▸ **Exercise**
When the word "container" shows up in a line of the records below, copy that line.

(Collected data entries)
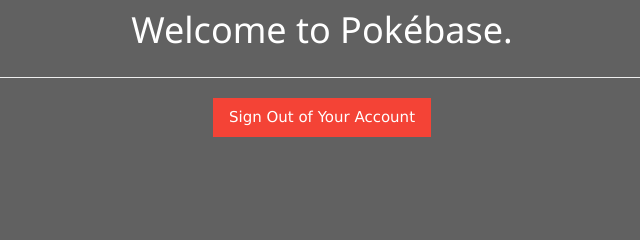
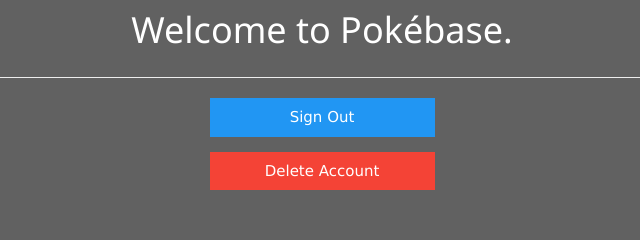
Before and after one commit to BrianKovacs/pokebase, a PHP site: page / in a window 1280 px wide. Shown: the part 111-351 px from the top of the page, without its empty margins (318-958 px from the left). Run offline with PHP 8.4, Linux system fonts and the light colour scheme; the visitor is signed in with stand-in values (Sample User, id 1); data that the repository does not hold is empty.

Commit message:
Delete account and cascade Team table

```diff
--- a/index.php
+++ b/index.php
@@ -69,7 +69,27 @@ if($stmt = mysqli_prepare($link, $sql)){
 
   <h1 style="text-align:center">Hi, <b><?php echo $username; ?></b>.<br> Welcome to Pokébase.</h1>
   <hr>
-  <p style="text-align:center;"><a href="logout.php" class="w3-button w3-red">Sign Out of Your Account</a></p>
+  <p style="text-align:center;"><a href="logout.php" class="w3-button w3-blue" style="width:225px;">Sign Out</a></p>
+  <p style="text-align:center;"><button onclick="document.getElementById('id01').style.display='block'" class="w3-button w3-red" style="width:225px;">Delete Account</button></p>
+
+  <div id="id01" class="w3-modal">
+    <div class="w3-modal-content w3-animate-top w3-card-4" style="width:500px;">
+      <header class="w3-container w3-red">
+        <span onclick="document.getElementById('id01').style.display='none'"
+        class="w3-button w3-display-topright">&times;</span>
+        <h2>Delete Account</h2>
+      </header>
+      <div class="w3-container w3-white">
+        <h4><b><?php echo $username; ?></b>, you are about to permanetly delete your account. Are you sure you want to continue? If so, click the button below to delete your account. This action cannot be undone.</h4>
+        <form action="delete.php" method="post">
+          <p style="text-align:center;"><input type="submit" name="delete" value="Permanently Delete My Account" class="w3-button w3-red"></p>
+        </form>
+      </div>
+      <footer class="w3-container w3-red">
+        <p>Warning: <em>This will also delete all the Pokémon on your team!</em></p>
+      </footer>
+    </div>
+  </div>
 
 </body>
 </html>
```
Also changed, not shown: delete.php (added, +35 -0 lines), do-trade.php (+5 -3 lines).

▸ **Answer space**
+      <header class="w3-container w3-red">
+      <div class="w3-container w3-white">
+      <footer class="w3-container w3-red">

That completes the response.